    Understood, but all Harper has to do is, based on the inevitably supportive Iacobucci report, simply refuse to hand over anything of substance. Period. The opposition can huff and puff in the Commons but Harper will simply wave the iReport (sorry) and be effectively inoculated. Harper will be: "Parliamentary privilege, eh. Bring it on."

    What's then left for the opposition? Only to drop the issue or escalate using rarely used and obscure Parliamentary rights and priviliges. Unlikely the Speaker will play ball, so he may have to be removed. Then what, you start citing ministers for contempt of Parliament? Bar them from the Commons?

    As I wrote above, Harper will scream coup and the voters will buy it. He'll scream he cannot govern with the opposition disrupting the Commons and barring his ministers. An airport hissy fit will seem mild in comparison.

    The media - save some papers - will try to explain the legal and historical precedent for the opposition moves. But most Canadians won't get past the headlines which will scream "Minister cited for contempt"; "Minister barred"; "Speak replaced"; "Bedlam in Commons".

    Creating this sort of Parliamentary/Constitutional crisis will not be productive for the Libs. No matter that it is actually the PM misbehaving, the Lbs will get tagged for it.

    Tag they're out.

  10. Ah, here's why the Liberals folded like a cheap suitcase. Notice came on their watch, in 2005, from the number two in the Kabul embassy. See, my case for the Tories to use on the trail becomes stronger and stronger. (Actually, I think the news story skews somewhat to the Tory side -- rare for a CBC article.)

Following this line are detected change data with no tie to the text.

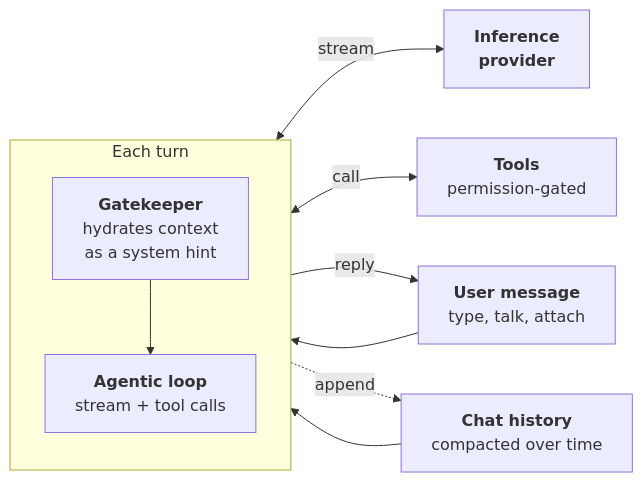
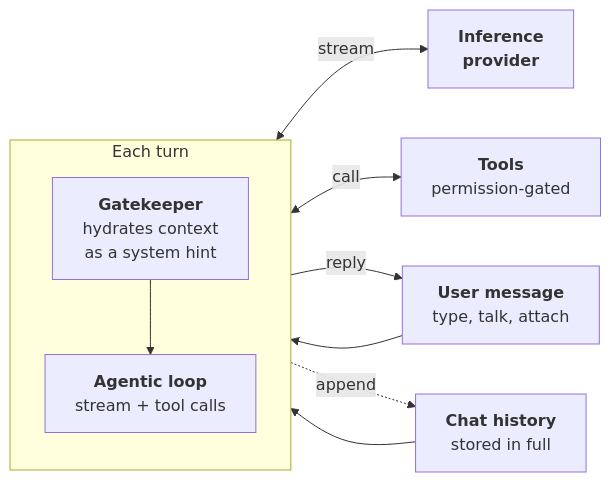
Before and after one commit to Eigin-AI/Eigin: the diagram in docs/src/conversation/README.md, drawn with Mermaid. The commit also changed other lines of this file and 70 other files, not shown here.

````diff
--- a/docs/src/conversation/README.md
+++ b/docs/src/conversation/README.md
@@ -5,22 +5,22 @@
 ```mermaid
 flowchart LR
     User["<b>User message</b><br/>type, talk, attach"]
-    History["<b>Chat history</b><br/>compacted over time"]
+    History["<b>Chat history</b><br/>stored in full"]
 
     subgraph Turn["Each turn"]
         direction TB
         Gatekeeper["<b>Gatekeeper</b><br/>hydrates context<br/>as a system hint"]
         Loop["<b>Agentic loop</b><br/>stream + tool calls"]
         Gatekeeper --> Loop
     end
 
     Provider["<b>Inference<br/>provider</b>"]
     Tools["<b>Tools</b><br/>permission-gated"]
 
     User --> Gatekeeper
     History --> Gatekeeper
     Loop <-->|stream| Provider
     Loop <-->|call| Tools
     Loop -->|reply| User
     Loop -.->|append| History
 ```
````
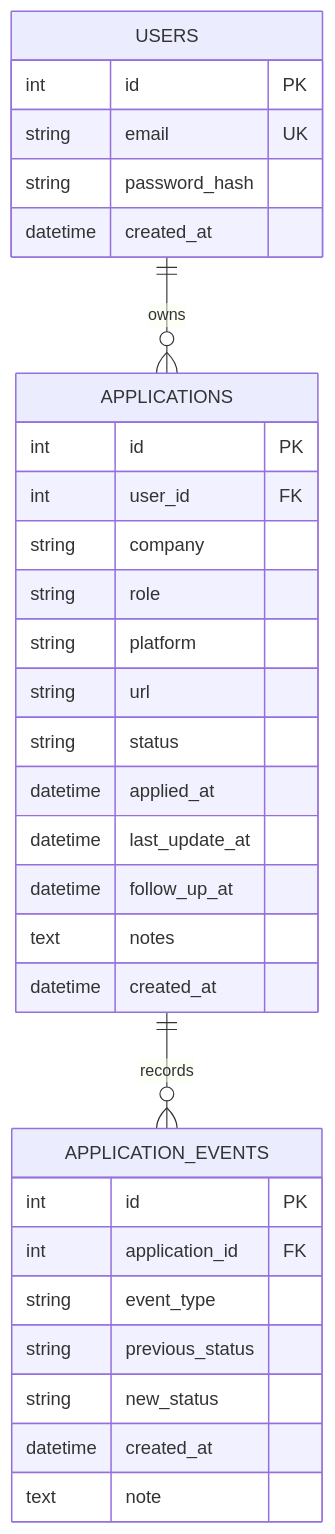
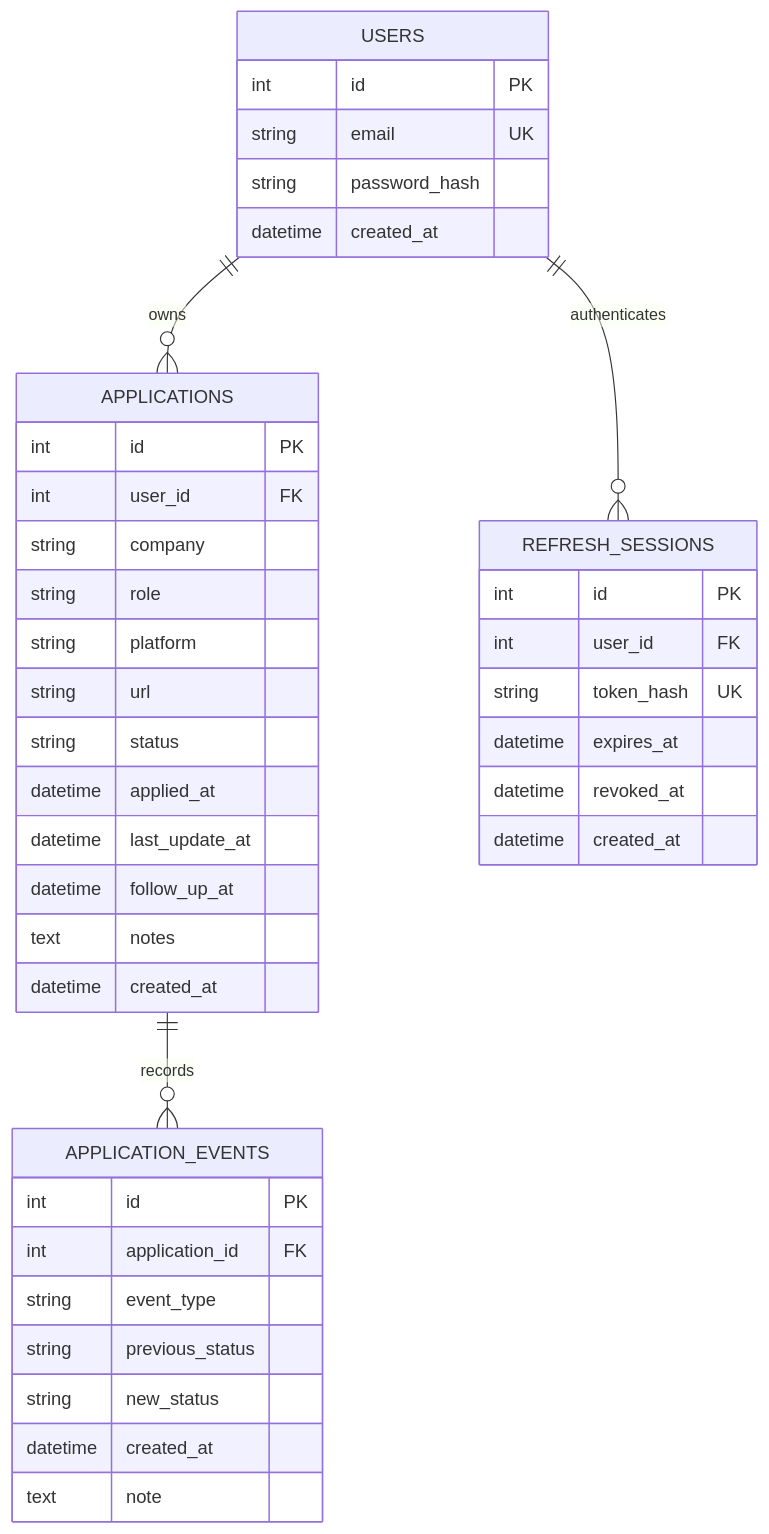
The second of 2 diagrams in README.md (ADAMDEV01/applyboard), drawn with Mermaid before and after one commit. The commit also changed other lines of this file, not shown here.

Commit message:
docs: include refresh session table in data model

````diff
--- a/README.md
+++ b/README.md
@@ -35,34 +35,43 @@
 ```mermaid
 erDiagram
     USERS ||--o{ APPLICATIONS : owns
+    USERS ||--o{ REFRESH_SESSIONS : authenticates
     APPLICATIONS ||--o{ APPLICATION_EVENTS : records
     USERS {
         int id PK
         string email UK
         string password_hash
         datetime created_at
     }
     APPLICATIONS {
         int id PK
         int user_id FK
         string company
         string role
         string platform
         string url
         string status
         datetime applied_at
         datetime last_update_at
         datetime follow_up_at
         text notes
         datetime created_at
     }
+    REFRESH_SESSIONS {
+        int id PK
+        int user_id FK
+        string token_hash UK
+        datetime expires_at
+        datetime revoked_at
+        datetime created_at
+    }
     APPLICATION_EVENTS {
         int id PK
         int application_id FK
         string event_type
         string previous_status
         string new_status
         datetime created_at
         text note
     }
 ```
````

    That's no reason why Jack Layton should stand down on the issue, though.